When an ad purports to show a “right before your eyes” demonstration of a product in action, the visual must be a truthful representation of what it can do. If that’s not the case, both the advertiser and the ad agency can find themselves in law enforcement quicksand. That may have been news to Don Draper and his colleagues at Sterling Cooper in the early 60s, but it’s been a well-established legal tenet since then. The FTC&
Business may seem borderless these days, but it’s important that companies honor applicable legal principles. That’s especially true when it comes to privacy. The good news for U.S.
What do dirty diapers and deceptive ads have in common? (We’ll pause a moment so you can add your own punch line.) Now that’s out of the way, the action against Portland-based Down to Earth Designs – consumers know them as gDiapers – is the FTC's latest effort to ensure the accuracy of environmental marketing claims. But even if green isn't your game, the case also offers insights into what the FTC calls "unqu
Whooping it up can be fun, but hooping it up – requiring consumers to jump through hoops to exercise their rights under the Fair Credit Report Act – is illegal. That’s one message businesses can take from the FTC’s $3.5 million settlement with TeleCheck.
It’s a simple concept really: Companies shouldn’t charge people for stuff without their express consent. That’s the law – and it’s always been the law. So when a company chooses to implement a billing process that, in effect, opens a tab for kids and lets them place “all sales final” charges on their parents’ credit cards with the click of a button – and without Mom or Dad’s express consent – it shouldn’t come as a surprise when law enforcement follows. That’s the story behind Read Full Post >>
They’re incredibly valuable. In the wrong hands, they can be dangerous. And they’re in your workplace right now. What are they? Your employees’ Social Security numbers. Are you taking commonsense steps to thwart tax identity theft at your business?
In a drive to encourage truth in auto advertising, the FTC has announced Operation Steer Clear – a coast-to-coast law enforcement sweep focusing on deceptive TV, newspaper, and online claims about sales, financing, and leasing.
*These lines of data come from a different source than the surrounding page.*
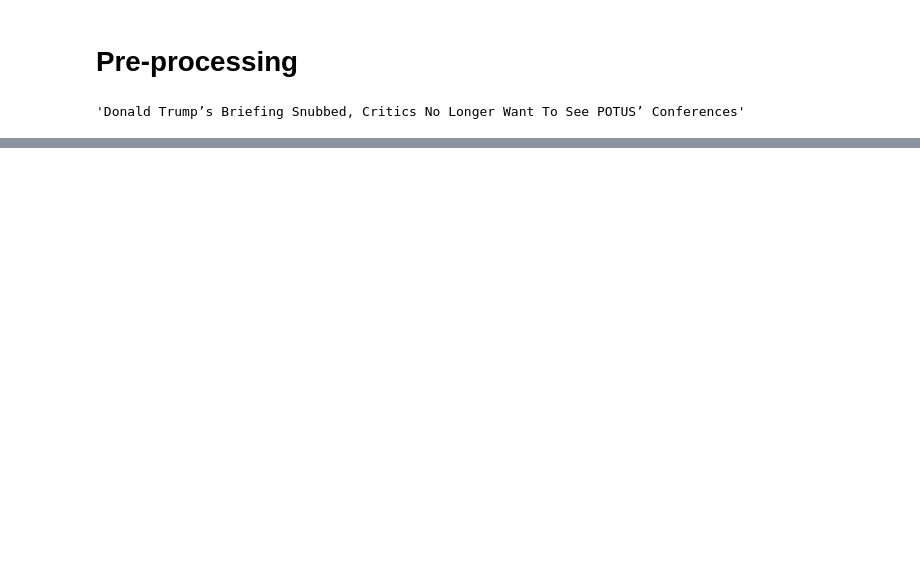
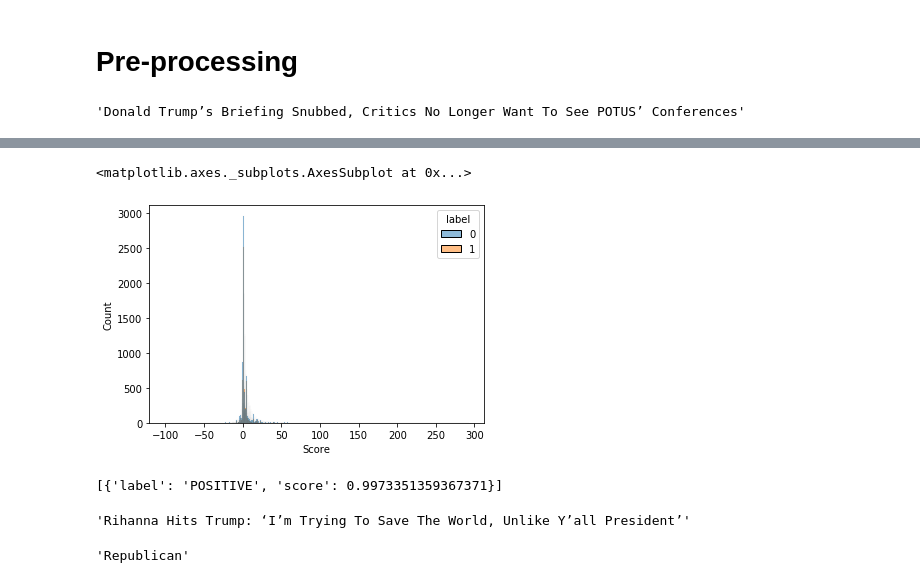
Before and after one commit to AlexandreAdam/HackatonF20, a Jupyter notebook: notebooks/Challenge3.ipynb, the cells around one changed output, grey strips where cells are left out. Cells and saved outputs as stored; diff of their text form; code cells hidden in the pictures; blank space fills up the shorter version.

```diff
--- a/notebooks/Challenge3.ipynb
+++ b/notebooks/Challenge3.ipynb
@@ -72,0 +62,17 @@ inputs = tokenizer(D_train[], return_tensors="tf")
+# %%
+sns.histplot(D_train[["Author", "Score", "label"]].groupby(["Author", "label"]).mean(), x="Score", hue="label")
+# %% [output]
+<matplotlib.axes._subplots.AxesSubplot at 0x...>
+[figure, added]
+# %%
+classifier(D_train.Post[15045])
+# %% [output]
+[{'label': 'POSITIVE', 'score': 0.9973351359367371}]
+# %%
+D_train.Post[15045]
+# %% [output]
+'Rihanna Hits Trump: ‘I’m Trying To Save The World, Unlike Y’all President’'
+# %%
+D_train.Subreddit[15045]
+# %% [output]
+'Republican'
```
Also changed, not shown: parts of 27 cells of this notebook, 2 other files.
If you have clients in the auto industry, the lessons of Operation Steer Clear can help keep them on the right track.
Sprinkle it on food. Slather it on skin. Place drops under the tongue. Regardless of how consumers use your product, if you make weight loss claims, here’s a New Year’s resolution to consider: Make sure you have sound science to support what you say. That’s just one message marketers can take from FTC actions against Sensa, L’Occitane, HCG Diet Direct, and LeanSpa, settlements that will return big money back
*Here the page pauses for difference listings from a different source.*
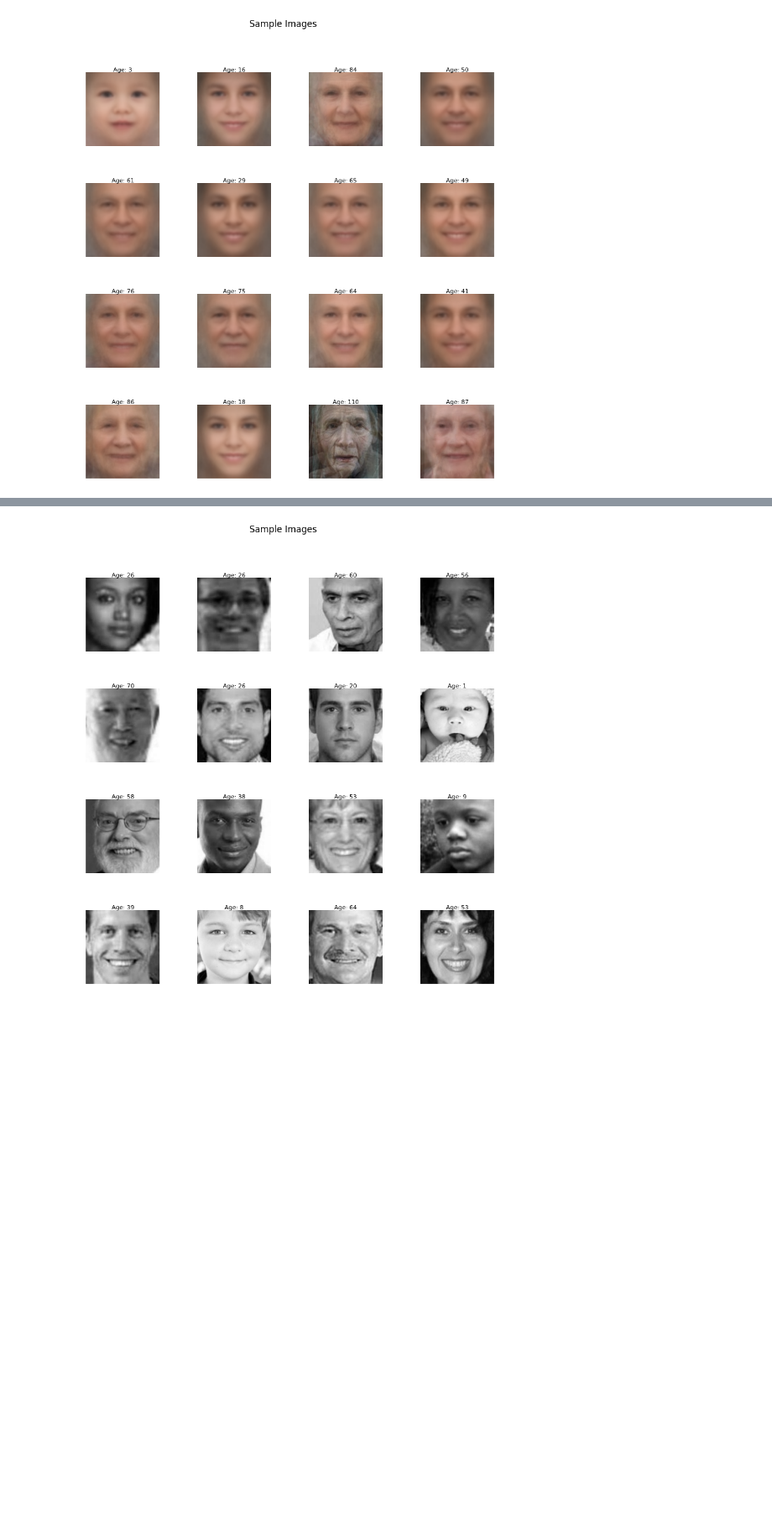
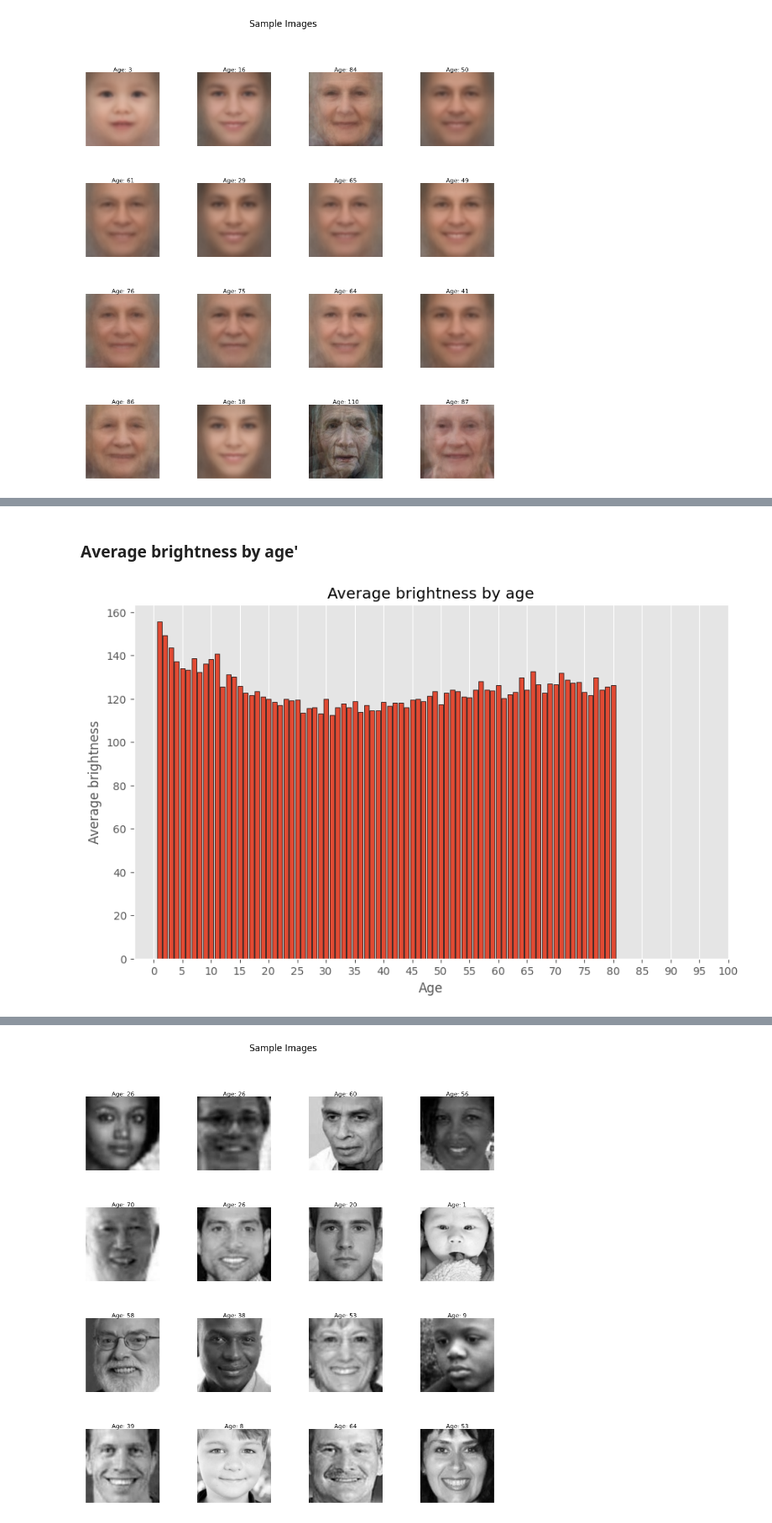
Before and after one commit to Manomenu/mini-age-recognition, a Jupyter notebook: EDA/eda.ipynb, the cells around one changed output, grey strips where cells are left out. Shown at 84% size. Cells and saved outputs as stored; diff of their text form; code cells hidden in the pictures; blank space fills up the shorter version.

```diff
--- a/EDA/eda.ipynb
+++ b/EDA/eda.ipynb
@@ -107,0 +267,14 @@ display_random_images(df_mean_faces)
+# %% [markdown]
+### Average brightness by age'
+# %%
+average_brightness_by_age = df_images.groupby('Age')['Brightness'].mean()
+plt.figure(figsize=(10, 6))
+plt.bar(average_brightness_by_age.index, average_brightness_by_age.values, edgecolor='black')
+plt.title('Average brightness by age')
+plt.xlabel('Age')
+plt.ylabel('Average brightness')
+plt.xticks(np.arange(0, 101, 5))
+plt.grid(axis='y')
+plt.show()
+# %% [output]
+[figure, added]
```
Also changed, not shown: parts of 39 cells of this notebook, 2 other files.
Back in the day, consumers looking for a personalized product had to settle for a monogrammed hanky. GeneLink, Inc.